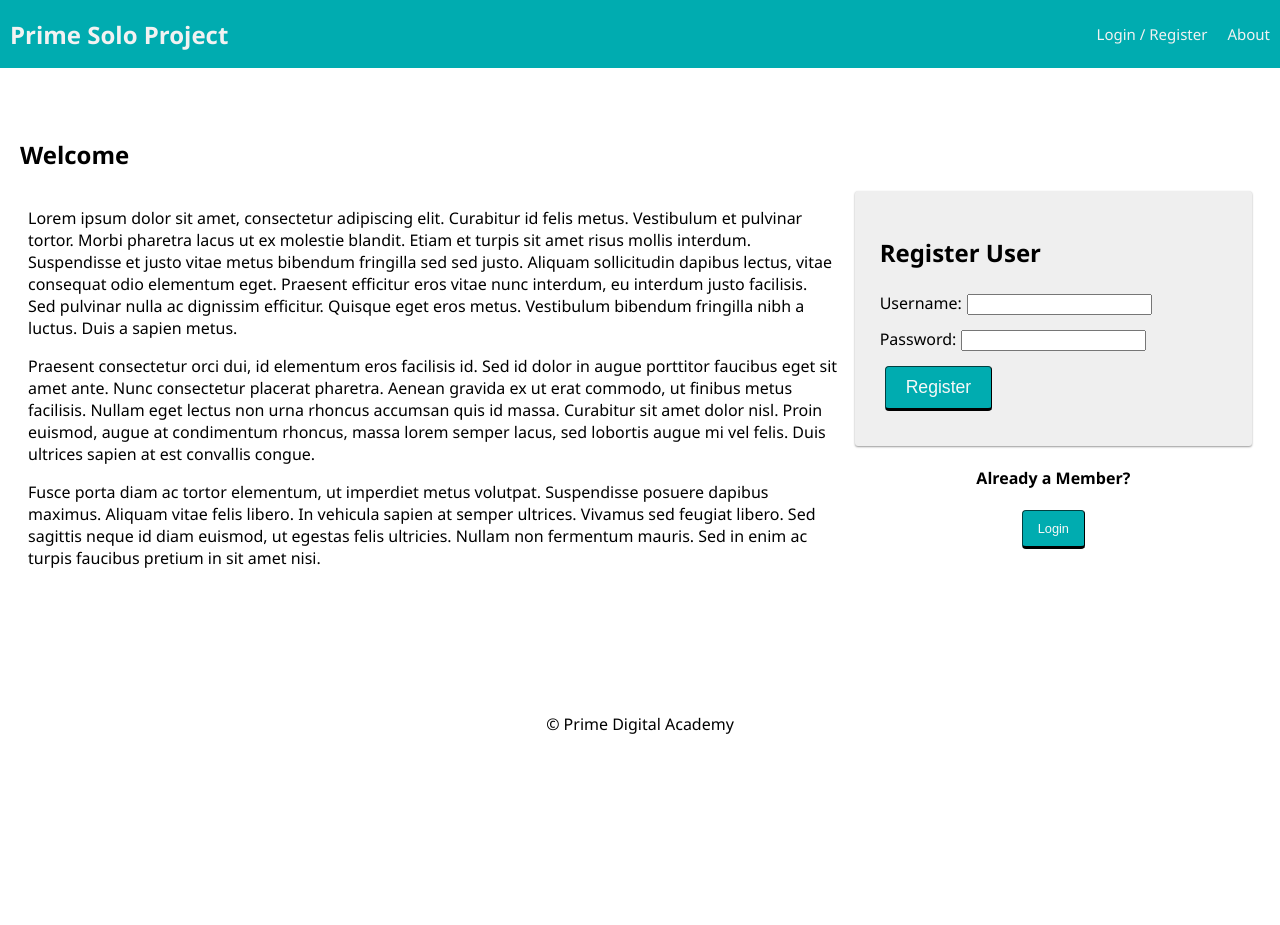
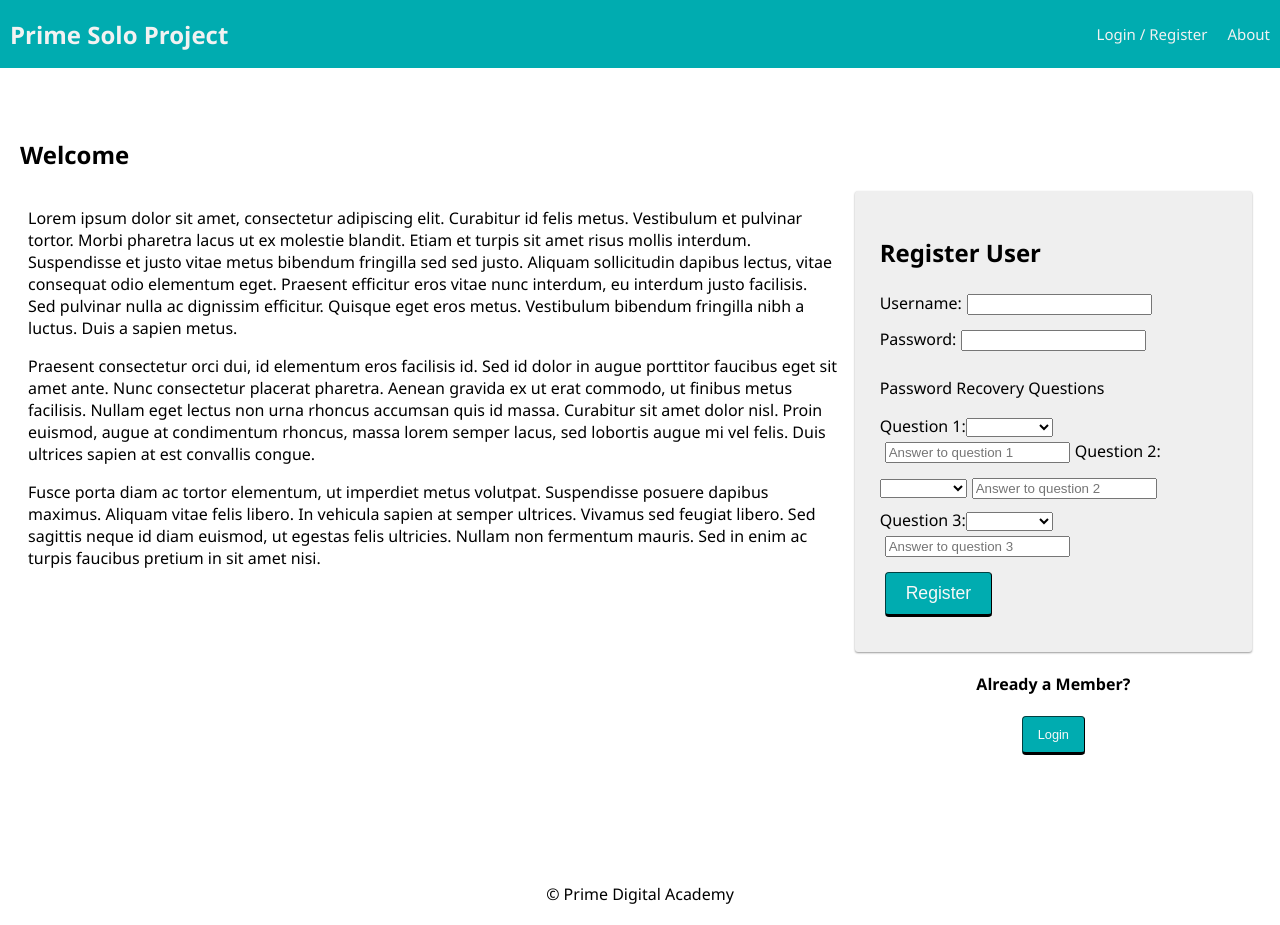
Before and after one commit to LiquifiedSteel/One_Wacky_Week-EDA_Solo_Project, a React (Vite) app: page /#/home in a window 1280 px wide. Before the commit the page ends 800 px from the top, so only its background shows below. Built offline with nearby package versions, Linux system fonts and the light colour scheme; no server answers.

Commit message:
The Register Form component can now retrieve the recovery questions list

```diff
--- a/src/components/RegisterForm/RegisterForm.jsx
+++ b/src/components/RegisterForm/RegisterForm.jsx
@@ -1,11 +1,22 @@
-import React, { useState } from 'react';
+import React, { useState, useEffect } from 'react';
 import { useDispatch, useSelector } from 'react-redux';
 
 function RegisterForm() {
   const [username, setUsername] = useState('');
   const [password, setPassword] = useState('');
+  const [question1, setQuestion1] = useState(0);
+  const [question2, setQuestion2] = useState(0);
+  const [question3, setQuestion3] = useState(0);
+  const [answer1, setAnswer1] = useState('');
+  const [answer2, setAnswer2] = useState('');
+  const [answer3, setAnswer3] = useState('');
   const errors = useSelector((store) => store.errors);
+  const questions = useSelector(store => store.questions);
   const dispatch = useDispatch();
+  console.log("list of questions: ", questions);
+  useEffect(() => {
+    dispatch({type: 'FETCH_QUESTIONS'});
+  }, [])
 
   const registerUser = (event) => {
     event.preventDefault();
@@ -51,6 +62,46 @@ function RegisterForm() {
           />
         </label>
       </div>
+
+      <div id='recovery'>
+        <p>Password Recovery Questions</p>
+        <label htmlFor='question1'>
+          Question 1:
+          <select name='question1' value={question1} onChange={(event) => setQuestion1(event.target.value)}>
+            <option value={0}></option>
+            <option value={1}>Question 1</option>
+            <option value={2}>Question 2</option>
+            <option value={3}>Question 3</option>
+            <option value={4}>Question 4</option>
+          </select>
+          <input type='text' placeholder='Answer to question 1' required value={answer1} onChange={(event) => setAnswer1(event.target.value)}/>
+        </label>
+
+        <label htmlFor='question2'>
+          Question 2:
+          <select name='question2' value={question2} onChange={(event) => setQuestion2(event.target.value)}>
+            <option value={0}></option>
+            <option value={1}>Question 1</option>
+            <option value={2}>Question 2</option>
+            <option value={3}>Question 3</option>
+            <option value={4}>Question 4</option>
+          </select>
+          <input type='text' placeholder='Answer to question 2' required value={answer2} onChange={(event) => setAnswer2(event.target.value)}/>
+        </label>
+
+        <label htmlFor='question3'>
+          Question 3:
+          <select name='question3' value={question3} onChange={(event) => setQuestion3(event.target.value)}>
+            <option value={0}></option>
+            <option value={1}>Question 1</option>
+            <option value={2}>Question 2</option>
+            <option value={3}>Question 3</option>
+            <option value={4}>Question 4</option>
+          </select>
+          <input type='text' placeholder='Answer to question 3' required value={answer3} onChange={(event) => setAnswer3(event.target.value)}/>
+        </label>
+      </div>
+
       <div>
         <input className="btn" type="submit" name="submit" value="Register" />
       </div>
--- a/src/redux/reducers/_root.reducer.js
+++ b/src/redux/reducers/_root.reducer.js
@@ -1,6 +1,7 @@
 import { combineReducers } from 'redux';
 import errors from './errors.reducer';
 import user from './user.reducer';
+import questions from './questions.reducer';
 
 // rootReducer is the primary reducer for our entire project
 // It bundles up all of the other reducers so our project can use them.
@@ -11,6 +12,7 @@ import user from './user.reducer';
 const rootReducer = combineReducers({
   errors, // contains registrationMessage and loginMessage
   user, // will have an id and username if someone is logged in
+  questions, // will have the list of password recovery questions once the register page is loaded
 });
 
 export default rootReducer;
--- /dev/null
+++ b/src/redux/reducers/questions.reducer.js
@@ -0,0 +1,12 @@
+
+
+const questions = (state = [], action) => {
+    switch (action.type) {
+        case 'LOAD_QUESTIONS':
+          return action.payload;
+        default:
+          return state;
+      }
+}
+
+export default questions;
--- a/src/redux/sagas/_root.saga.js
+++ b/src/redux/sagas/_root.saga.js
@@ -2,6 +2,7 @@ import { all } from 'redux-saga/effects';
 import loginSaga from './login.saga';
 import registrationSaga from './registration.saga';
 import userSaga from './user.saga';
+import questionsRootSaga from './questions.saga';
 
 // rootSaga is the primary saga.
 // It bundles up all of the other sagas so our project can use them.
@@ -15,5 +16,6 @@ export default function* rootSaga() {
     loginSaga(), // login saga is now registered
     registrationSaga(),
     userSaga(),
+    questionsRootSaga(),
   ]);
 }
--- /dev/null
+++ b/src/redux/sagas/questions.saga.js
@@ -0,0 +1,20 @@
+import axios from 'axios';
+import { put, takeLatest } from 'redux-saga/effects';
+
+
+function* questionsRootSaga() {
+    yield takeLatest('FETCH_QUESTIONS', fetchQuestions);
+}
+
+function* fetchQuestions() {
+    try {
+        // If a user visits the register page, this will be called and will grab a list of all the questions
+        const response = yield axios.get('/api/user/questions');
+
+        yield put({ type: 'LOAD_QUESTIONS', payload: response.data });
+    } catch (error) {
+        console.log('Questions GET request failed', error);
+    }
+}
+
+export default questionsRootSaga;
```
Also changed, not shown: 1 other file (tests, documents, lock files or other folders).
______
## EXERCISE REQUIREMENTS
Pictures stay out; the data above is to be returned exactly.

## RESPONSE
Before and after one commit to LiquifiedSteel/One_Wacky_Week-EDA_Solo_Project, a React (Vite) app: page /#/home in a window 1280 px wide. Before the commit the page ends 800 px from the top, so only its background shows below. Built offline with nearby package versions, Linux system fonts and the light colour scheme; no server answers.

Commit message:
The Register Form component can now retrieve the recovery questions list

```diff
--- a/src/components/RegisterForm/RegisterForm.jsx
+++ b/src/components/RegisterForm/RegisterForm.jsx
@@ -1,11 +1,22 @@
-import React, { useState } from 'react';
+import React, { useState, useEffect } from 'react';
 import { useDispatch, useSelector } from 'react-redux';
 
 function RegisterForm() {
   const [username, setUsername] = useState('');
   const [password, setPassword] = useState('');
+  const [question1, setQuestion1] = useState(0);
+  const [question2, setQuestion2] = useState(0);
+  const [question3, setQuestion3] = useState(0);
+  const [answer1, setAnswer1] = useState('');
+  const [answer2, setAnswer2] = useState('');
+  const [answer3, setAnswer3] = useState('');
   const errors = useSelector((store) => store.errors);
+  const questions = useSelector(store => store.questions);
   const dispatch = useDispatch();
+  console.log("list of questions: ", questions);
+  useEffect(() => {
+    dispatch({type: 'FETCH_QUESTIONS'});
+  }, [])
 
   const registerUser = (event) => {
     event.preventDefault();
@@ -51,6 +62,46 @@ function RegisterForm() {
           />
         </label>
       </div>
+
+      <div id='recovery'>
+        <p>Password Recovery Questions</p>
+        <label htmlFor='question1'>
+          Question 1:
+          <select name='question1' value={question1} onChange={(event) => setQuestion1(event.target.value)}>
+            <option value={0}></option>
+            <option value={1}>Question 1</option>
+            <option value={2}>Question 2</option>
+            <option value={3}>Question 3</option>
+            <option value={4}>Question 4</option>
+          </select>
+          <input type='text' placeholder='Answer to question 1' required value={answer1} onChange={(event) => setAnswer1(event.target.value)}/>
+        </label>
+
+        <label htmlFor='question2'>
+          Question 2:
+          <select name='question2' value={question2} onChange={(event) => setQuestion2(event.target.value)}>
+            <option value={0}></option>
+            <option value={1}>Question 1</option>
+            <option value={2}>Question 2</option>
+            <option value={3}>Question 3</option>
+            <option value={4}>Question 4</option>
+          </select>
+          <input type='text' placeholder='Answer to question 2' required value={answer2} onChange={(event) => setAnswer2(event.target.value)}/>
+        </label>
+
+        <label htmlFor='question3'>
+          Question 3:
+          <select name='question3' value={question3} onChange={(event) => setQuestion3(event.target.value)}>
+            <option value={0}></option>
+            <option value={1}>Question 1</option>
+            <option value={2}>Question 2</option>
+            <option value={3}>Question 3</option>
+            <option value={4}>Question 4</option>
+          </select>
+          <input type='text' placeholder='Answer to question 3' required value={answer3} onChange={(event) => setAnswer3(event.target.value)}/>
+        </label>
+      </div>
+
       <div>
         <input className="btn" type="submit" name="submit" value="Register" />
       </div>
--- a/src/redux/reducers/_root.reducer.js
+++ b/src/redux/reducers/_root.reducer.js
@@ -1,6 +1,7 @@
 import { combineReducers } from 'redux';
 import errors from './errors.reducer';
 import user from './user.reducer';
+import questions from './questions.reducer';
 
 // rootReducer is the primary reducer for our entire project
 // It bundles up all of the other reducers so our project can use them.
@@ -11,6 +12,7 @@ import user from './user.reducer';
 const rootReducer = combineReducers({
   errors, // contains registrationMessage and loginMessage
   user, // will have an id and username if someone is logged in
+  questions, // will have the list of password recovery questions once the register page is loaded
 });
 
 export default rootReducer;
--- /dev/null
+++ b/src/redux/reducers/questions.reducer.js
@@ -0,0 +1,12 @@
+
+
+const questions = (state = [], action) => {
+    switch (action.type) {
+        case 'LOAD_QUESTIONS':
+          return action.payload;
+        default:
+          return state;
+      }
+}
+
+export default questions;
--- a/src/redux/sagas/_root.saga.js
+++ b/src/redux/sagas/_root.saga.js
@@ -2,6 +2,7 @@ import { all } from 'redux-saga/effects';
 import loginSaga from './login.saga';
 import registrationSaga from './registration.saga';
 import userSaga from './user.saga';
+import questionsRootSaga from './questions.saga';
 
 // rootSaga is the primary saga.
 // It bundles up all of the other sagas so our project can use them.
@@ -15,5 +16,6 @@ export default function* rootSaga() {
     loginSaga(), // login saga is now registered
     registrationSaga(),
     userSaga(),
+    questionsRootSaga(),
   ]);
 }
--- /dev/null
+++ b/src/redux/sagas/questions.saga.js
@@ -0,0 +1,20 @@
+import axios from 'axios';
+import { put, takeLatest } from 'redux-saga/effects';
+
+
+function* questionsRootSaga() {
+    yield takeLatest('FETCH_QUESTIONS', fetchQuestions);
+}
+
+function* fetchQuestions() {
+    try {
+        // If a user visits the register page, this will be called and will grab a list of all the questions
+        const response = yield axios.get('/api/user/questions');
+
+        yield put({ type: 'LOAD_QUESTIONS', payload: response.data });
+    } catch (error) {
+        console.log('Questions GET request failed', error);
+    }
+}
+
+export default questionsRootSaga;
```
Also changed, not shown: 1 other file (tests, documents, lock files or other folders).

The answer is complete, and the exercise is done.